“Therefore I tell you, whatever you ask in prayer, believe that you have received it, and it will be yours” (Mark 11:24). These words of Jesus (and others like them) immediately raise questions: Jesus couldn’t have meant what He said here, could He? Aren’t there many exceptions to a statement like this? But doesn’t this turn prayer into some kind of magic formula of faith and answer?
But underneath the intellectual balking lies something much more telling—our own disappointments with prayer. We all have stories of unanswered prayer: presents that didn’t come as kids, parents that got divorced, jobs that never came through, loves that were unrequited, sicknesses that weren’t healed, and loved ones that died. To talk about prayer at this level is to uncover our worst disappointments. Is Jesus trying to raise our hopes so that they can be dashed again? Wouldn’t it be better just to ignore or at least explain away what Jesus seems to be saying here?

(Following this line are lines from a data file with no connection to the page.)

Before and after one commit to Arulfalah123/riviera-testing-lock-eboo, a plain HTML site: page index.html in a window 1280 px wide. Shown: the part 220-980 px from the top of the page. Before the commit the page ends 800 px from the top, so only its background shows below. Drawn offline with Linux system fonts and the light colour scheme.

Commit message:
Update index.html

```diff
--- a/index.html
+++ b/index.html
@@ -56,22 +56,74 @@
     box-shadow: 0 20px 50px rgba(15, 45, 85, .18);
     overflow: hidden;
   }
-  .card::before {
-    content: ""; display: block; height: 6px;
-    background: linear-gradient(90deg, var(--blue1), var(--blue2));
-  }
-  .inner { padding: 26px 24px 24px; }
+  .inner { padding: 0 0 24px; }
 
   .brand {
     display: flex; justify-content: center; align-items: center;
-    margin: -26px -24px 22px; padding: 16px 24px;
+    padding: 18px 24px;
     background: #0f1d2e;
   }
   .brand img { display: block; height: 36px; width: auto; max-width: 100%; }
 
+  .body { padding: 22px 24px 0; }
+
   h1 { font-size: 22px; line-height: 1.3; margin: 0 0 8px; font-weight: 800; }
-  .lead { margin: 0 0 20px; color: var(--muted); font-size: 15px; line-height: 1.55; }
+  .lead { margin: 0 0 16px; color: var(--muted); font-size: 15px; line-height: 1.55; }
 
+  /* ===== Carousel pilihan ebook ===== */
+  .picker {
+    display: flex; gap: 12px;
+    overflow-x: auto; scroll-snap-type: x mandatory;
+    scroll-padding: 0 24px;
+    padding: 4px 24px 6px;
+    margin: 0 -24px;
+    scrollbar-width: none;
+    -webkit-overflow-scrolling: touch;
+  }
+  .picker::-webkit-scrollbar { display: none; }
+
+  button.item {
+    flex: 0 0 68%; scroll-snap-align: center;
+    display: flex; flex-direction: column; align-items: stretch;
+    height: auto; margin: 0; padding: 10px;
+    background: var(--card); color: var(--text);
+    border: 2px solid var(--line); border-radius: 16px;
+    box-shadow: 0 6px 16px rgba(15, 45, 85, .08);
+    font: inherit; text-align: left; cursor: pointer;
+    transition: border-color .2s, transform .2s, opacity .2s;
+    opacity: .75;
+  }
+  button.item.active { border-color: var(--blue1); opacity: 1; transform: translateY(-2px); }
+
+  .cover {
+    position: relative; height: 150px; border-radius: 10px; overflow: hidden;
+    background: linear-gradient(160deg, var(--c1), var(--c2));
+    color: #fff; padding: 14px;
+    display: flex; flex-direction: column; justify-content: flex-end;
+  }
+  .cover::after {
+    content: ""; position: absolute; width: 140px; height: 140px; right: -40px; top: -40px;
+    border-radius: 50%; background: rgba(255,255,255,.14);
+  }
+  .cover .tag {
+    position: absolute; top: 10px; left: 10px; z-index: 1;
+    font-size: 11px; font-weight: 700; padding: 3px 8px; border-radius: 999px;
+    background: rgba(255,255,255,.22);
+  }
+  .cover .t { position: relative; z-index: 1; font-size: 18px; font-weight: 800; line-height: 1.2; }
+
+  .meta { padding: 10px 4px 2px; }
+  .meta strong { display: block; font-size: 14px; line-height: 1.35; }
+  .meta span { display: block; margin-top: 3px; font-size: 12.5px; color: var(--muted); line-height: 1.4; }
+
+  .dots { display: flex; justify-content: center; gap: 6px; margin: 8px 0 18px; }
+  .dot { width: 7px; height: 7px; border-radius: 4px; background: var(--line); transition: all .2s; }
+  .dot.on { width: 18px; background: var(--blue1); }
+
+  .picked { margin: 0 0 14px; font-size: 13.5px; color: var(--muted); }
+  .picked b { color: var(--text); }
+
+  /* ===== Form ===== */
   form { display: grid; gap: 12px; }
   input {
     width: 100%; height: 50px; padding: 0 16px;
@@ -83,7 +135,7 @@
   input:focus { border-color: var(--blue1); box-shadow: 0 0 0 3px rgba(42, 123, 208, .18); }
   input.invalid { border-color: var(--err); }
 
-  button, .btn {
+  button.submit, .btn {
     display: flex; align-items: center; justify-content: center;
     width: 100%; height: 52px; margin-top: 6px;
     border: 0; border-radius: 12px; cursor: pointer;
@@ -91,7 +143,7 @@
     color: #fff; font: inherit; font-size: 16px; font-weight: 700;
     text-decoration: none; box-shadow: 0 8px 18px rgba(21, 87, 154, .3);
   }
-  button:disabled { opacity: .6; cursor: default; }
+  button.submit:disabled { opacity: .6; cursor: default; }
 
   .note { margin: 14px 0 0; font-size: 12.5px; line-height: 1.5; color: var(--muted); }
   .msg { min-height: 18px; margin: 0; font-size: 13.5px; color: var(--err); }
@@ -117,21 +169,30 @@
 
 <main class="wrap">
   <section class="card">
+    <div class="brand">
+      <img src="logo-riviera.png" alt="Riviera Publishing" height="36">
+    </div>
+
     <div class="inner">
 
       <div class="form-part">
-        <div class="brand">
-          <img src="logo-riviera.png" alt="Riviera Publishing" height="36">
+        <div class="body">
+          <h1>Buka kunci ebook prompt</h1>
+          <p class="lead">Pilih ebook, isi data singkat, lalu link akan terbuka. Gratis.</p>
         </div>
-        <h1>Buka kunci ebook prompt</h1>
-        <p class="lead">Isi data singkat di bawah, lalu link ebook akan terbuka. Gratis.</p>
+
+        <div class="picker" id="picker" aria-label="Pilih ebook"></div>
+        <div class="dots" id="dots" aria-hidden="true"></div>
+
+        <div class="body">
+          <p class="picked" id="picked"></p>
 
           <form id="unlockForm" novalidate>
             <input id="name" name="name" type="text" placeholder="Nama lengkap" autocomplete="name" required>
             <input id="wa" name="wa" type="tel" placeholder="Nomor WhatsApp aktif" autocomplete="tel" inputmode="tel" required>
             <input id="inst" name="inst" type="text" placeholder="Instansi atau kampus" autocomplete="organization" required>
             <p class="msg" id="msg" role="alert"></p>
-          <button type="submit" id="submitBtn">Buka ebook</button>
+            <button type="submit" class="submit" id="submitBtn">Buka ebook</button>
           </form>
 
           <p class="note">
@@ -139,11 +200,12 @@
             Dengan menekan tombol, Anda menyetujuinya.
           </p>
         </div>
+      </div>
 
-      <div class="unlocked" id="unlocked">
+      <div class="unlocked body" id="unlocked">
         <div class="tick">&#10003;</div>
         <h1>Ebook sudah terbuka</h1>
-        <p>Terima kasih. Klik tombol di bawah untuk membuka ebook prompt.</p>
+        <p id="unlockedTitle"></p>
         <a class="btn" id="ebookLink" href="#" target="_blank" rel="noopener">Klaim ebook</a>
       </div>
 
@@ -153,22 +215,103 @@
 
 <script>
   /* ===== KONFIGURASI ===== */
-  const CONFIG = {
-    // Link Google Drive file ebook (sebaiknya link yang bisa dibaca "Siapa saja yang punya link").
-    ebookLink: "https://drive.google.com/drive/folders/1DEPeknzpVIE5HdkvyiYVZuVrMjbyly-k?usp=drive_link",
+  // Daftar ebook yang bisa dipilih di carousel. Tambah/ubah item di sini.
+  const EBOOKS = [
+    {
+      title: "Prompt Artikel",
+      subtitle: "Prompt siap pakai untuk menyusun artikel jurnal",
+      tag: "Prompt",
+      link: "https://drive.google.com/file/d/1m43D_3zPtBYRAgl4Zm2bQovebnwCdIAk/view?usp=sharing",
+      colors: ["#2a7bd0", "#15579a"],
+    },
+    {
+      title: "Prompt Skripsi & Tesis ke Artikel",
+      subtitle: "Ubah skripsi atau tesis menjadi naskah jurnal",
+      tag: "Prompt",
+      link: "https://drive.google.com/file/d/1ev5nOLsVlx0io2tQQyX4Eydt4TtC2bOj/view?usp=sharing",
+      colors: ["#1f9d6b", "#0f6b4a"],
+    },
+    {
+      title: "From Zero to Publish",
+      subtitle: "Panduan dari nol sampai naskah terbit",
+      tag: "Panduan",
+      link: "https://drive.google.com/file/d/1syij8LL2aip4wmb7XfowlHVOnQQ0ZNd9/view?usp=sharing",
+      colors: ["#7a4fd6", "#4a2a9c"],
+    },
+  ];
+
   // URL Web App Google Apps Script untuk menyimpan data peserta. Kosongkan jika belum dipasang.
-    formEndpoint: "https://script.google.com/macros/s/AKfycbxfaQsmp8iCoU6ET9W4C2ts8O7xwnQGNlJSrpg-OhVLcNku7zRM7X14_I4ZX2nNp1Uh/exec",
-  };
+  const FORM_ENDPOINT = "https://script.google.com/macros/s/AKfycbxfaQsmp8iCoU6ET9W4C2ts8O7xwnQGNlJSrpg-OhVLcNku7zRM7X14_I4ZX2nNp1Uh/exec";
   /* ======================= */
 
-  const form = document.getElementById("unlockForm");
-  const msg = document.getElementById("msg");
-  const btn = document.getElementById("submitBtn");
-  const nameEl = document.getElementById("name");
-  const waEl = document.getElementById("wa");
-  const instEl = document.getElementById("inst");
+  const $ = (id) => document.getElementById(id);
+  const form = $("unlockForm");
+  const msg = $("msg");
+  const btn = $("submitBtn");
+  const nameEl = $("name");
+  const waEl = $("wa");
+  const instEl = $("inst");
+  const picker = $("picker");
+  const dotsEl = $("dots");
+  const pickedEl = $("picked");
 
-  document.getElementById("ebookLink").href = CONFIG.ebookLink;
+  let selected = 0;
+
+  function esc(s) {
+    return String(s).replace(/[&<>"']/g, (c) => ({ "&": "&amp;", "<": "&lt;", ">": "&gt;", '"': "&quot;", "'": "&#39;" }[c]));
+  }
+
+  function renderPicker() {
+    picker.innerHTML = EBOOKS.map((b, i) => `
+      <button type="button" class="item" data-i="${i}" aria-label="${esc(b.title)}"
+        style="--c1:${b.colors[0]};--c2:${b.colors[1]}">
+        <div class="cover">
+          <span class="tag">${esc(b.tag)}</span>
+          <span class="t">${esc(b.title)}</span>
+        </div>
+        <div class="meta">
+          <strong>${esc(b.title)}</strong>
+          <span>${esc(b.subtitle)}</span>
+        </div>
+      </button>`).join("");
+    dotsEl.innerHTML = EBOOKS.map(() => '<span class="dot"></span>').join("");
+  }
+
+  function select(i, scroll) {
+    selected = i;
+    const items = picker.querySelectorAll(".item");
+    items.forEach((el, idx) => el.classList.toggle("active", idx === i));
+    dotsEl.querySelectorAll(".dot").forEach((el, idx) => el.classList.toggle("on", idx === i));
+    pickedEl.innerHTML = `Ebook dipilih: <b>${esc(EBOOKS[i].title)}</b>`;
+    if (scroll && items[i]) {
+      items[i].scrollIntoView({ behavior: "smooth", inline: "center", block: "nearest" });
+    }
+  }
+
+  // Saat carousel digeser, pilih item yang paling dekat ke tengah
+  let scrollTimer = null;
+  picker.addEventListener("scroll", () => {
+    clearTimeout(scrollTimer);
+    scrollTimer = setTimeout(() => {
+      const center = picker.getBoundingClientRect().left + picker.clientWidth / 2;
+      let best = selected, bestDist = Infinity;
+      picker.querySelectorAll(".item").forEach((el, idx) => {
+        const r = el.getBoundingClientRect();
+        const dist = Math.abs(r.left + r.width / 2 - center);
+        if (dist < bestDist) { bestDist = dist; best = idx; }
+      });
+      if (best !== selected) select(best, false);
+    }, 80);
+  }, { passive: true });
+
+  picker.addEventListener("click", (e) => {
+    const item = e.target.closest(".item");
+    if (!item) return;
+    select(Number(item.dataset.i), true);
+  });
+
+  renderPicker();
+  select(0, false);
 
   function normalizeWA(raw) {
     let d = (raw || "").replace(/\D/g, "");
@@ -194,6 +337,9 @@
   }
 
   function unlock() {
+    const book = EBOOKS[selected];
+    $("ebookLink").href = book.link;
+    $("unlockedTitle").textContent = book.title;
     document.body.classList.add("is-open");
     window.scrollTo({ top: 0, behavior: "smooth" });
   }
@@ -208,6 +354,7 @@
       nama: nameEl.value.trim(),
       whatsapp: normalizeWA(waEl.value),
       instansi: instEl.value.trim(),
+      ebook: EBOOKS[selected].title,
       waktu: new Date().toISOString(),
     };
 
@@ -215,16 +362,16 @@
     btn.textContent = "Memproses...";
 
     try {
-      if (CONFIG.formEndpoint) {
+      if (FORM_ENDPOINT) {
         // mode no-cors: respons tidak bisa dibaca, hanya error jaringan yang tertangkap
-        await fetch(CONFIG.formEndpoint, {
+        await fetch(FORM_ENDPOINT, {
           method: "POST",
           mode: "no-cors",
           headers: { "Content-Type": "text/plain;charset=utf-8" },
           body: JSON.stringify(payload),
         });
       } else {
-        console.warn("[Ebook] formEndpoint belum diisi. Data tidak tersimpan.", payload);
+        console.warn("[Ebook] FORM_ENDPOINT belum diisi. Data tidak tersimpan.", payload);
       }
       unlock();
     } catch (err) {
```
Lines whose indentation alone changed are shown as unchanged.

I have known many such disappointments myself. One of the most stinging had to do with career. I was convinced in my early 20’s that God wanted me to be a missionary, and I actually got training for that in seminary. But my experience of working in other cultures was disorienting: I felt emotionally chewed up each time. Despite my prayers to be changed, no change came. I felt God had let me down, and I had also let Him down. I went back into youth ministry after seminary, painfully confused. How was I to make sense of all this in light of Jesus’ teaching on prayer? How are any of us to make sense of the disappointments?
Perhaps we can find a clue in a strange place—a movie we have all seen and loved: It’s a Wonderful Life. In the film, George Bailey prays two very different prayers. In the first one, he is at the end of his rope, knowing that he is going to jail over the lost $8000 dollars. He prays for God to help him in a bar and instead gets punched in the face! Distraught, he goes to kill himself by jumping off a bridge, only to have Clarence the angel appear! It’s not the answer George looked for or expected, but it turned out to be an answer nonetheless.

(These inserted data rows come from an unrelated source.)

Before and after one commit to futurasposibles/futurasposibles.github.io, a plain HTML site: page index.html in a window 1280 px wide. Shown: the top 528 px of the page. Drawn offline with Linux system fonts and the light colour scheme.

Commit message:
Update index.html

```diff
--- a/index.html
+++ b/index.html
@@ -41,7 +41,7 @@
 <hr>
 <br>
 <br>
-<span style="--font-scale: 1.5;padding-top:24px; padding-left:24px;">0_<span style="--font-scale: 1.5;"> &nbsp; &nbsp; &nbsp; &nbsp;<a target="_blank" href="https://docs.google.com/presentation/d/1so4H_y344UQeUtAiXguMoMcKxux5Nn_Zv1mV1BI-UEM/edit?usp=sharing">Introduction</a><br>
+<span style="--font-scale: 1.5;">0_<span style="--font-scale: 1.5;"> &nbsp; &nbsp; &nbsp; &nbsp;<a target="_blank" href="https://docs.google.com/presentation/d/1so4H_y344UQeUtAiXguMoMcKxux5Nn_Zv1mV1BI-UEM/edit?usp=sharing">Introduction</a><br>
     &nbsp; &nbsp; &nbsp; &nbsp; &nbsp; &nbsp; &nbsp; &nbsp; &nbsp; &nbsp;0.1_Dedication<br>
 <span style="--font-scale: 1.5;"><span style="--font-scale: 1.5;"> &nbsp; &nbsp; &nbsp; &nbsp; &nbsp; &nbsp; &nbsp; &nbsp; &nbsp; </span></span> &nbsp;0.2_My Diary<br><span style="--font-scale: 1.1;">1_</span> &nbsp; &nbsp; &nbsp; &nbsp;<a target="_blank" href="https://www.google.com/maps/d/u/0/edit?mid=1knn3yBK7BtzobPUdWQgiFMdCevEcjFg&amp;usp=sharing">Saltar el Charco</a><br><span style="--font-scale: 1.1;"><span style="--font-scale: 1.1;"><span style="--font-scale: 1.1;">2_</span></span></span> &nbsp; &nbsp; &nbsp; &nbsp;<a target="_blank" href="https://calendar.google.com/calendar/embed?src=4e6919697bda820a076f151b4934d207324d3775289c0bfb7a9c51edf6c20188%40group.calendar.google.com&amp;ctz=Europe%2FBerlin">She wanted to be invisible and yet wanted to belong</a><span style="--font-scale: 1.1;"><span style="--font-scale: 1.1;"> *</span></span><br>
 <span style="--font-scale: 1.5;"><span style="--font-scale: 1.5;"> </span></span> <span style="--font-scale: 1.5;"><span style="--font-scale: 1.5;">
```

But the whole movie turns on the second prayer. As he learns what would have happened if he had not been born, George begins to learn what he really longs for. It’s not escape from life by suicide or $8000 to repay the debt. He doesn’t even care what happens to him anymore. He just wants Mary and his family back; he wants his old life of helping others out of poverty and debt. George learns that his life has been wonderful after all, because he has tried to serve everyone else around him. Here he finds the greatest joy of all: others loving and celebrating him at the end of the movie.
This is exactly the motion Jesus is inviting us up into with His teaching on prayer. It’s not about us anymore. It’s about something higher and deeper than our stories. It’s about the Kingdom of God, the story Jesus is telling, and entering that story will give us our deepest joy.
This is precisely what Jesus taught in the Lord’s Prayer. With the first three petitions we learn that it’s first about God’s name, God’s kingdom, and God’s will. This means abandoning a life of trying to magnify our names, build our kingdoms, and pursue our wills. Only then are we invited to ask for provision, forgiveness, and protection for ourselves. You may sigh and think that praying this way is somehow the end of praying for what you really want in life. Think again. Think about what happened to George. When it was no longer about him, that’s when he learned what he really wanted anyway; that’s also when he got the answer he asked for in prayer, and along with it a depth of joy he had never known before.
This is the life Jesus is inviting us up into with His teaching on prayer.
It’s an invitation worth accepting.